→ Input data:

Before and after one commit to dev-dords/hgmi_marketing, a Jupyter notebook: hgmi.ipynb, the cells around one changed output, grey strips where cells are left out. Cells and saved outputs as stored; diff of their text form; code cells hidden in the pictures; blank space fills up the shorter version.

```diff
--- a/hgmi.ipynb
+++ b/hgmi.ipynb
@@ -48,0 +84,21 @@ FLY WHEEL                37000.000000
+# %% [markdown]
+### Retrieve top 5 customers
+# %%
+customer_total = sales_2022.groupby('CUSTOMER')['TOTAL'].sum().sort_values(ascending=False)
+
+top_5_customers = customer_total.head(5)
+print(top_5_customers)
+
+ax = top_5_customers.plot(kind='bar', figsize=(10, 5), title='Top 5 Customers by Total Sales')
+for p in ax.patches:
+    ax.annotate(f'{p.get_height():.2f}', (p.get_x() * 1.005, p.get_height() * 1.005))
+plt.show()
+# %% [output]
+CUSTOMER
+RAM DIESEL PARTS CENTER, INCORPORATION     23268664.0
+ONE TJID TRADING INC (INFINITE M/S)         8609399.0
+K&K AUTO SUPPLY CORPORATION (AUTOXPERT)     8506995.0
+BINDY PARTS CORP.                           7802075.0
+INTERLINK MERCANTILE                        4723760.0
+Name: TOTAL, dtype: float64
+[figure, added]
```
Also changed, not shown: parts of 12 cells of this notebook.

→ About this task: Each line of the data that holds the word "hgmi" should be copied.

→ Exercise answer:
Before and after one commit to dev-dords/hgmi_marketing, a Jupyter notebook: hgmi.ipynb, the cells around one changed output, grey strips where cells are left out. Cells and saved outputs as stored; diff of their text form; code cells hidden in the pictures; blank space fills up the shorter version.
--- a/hgmi.ipynb
+++ b/hgmi.ipynb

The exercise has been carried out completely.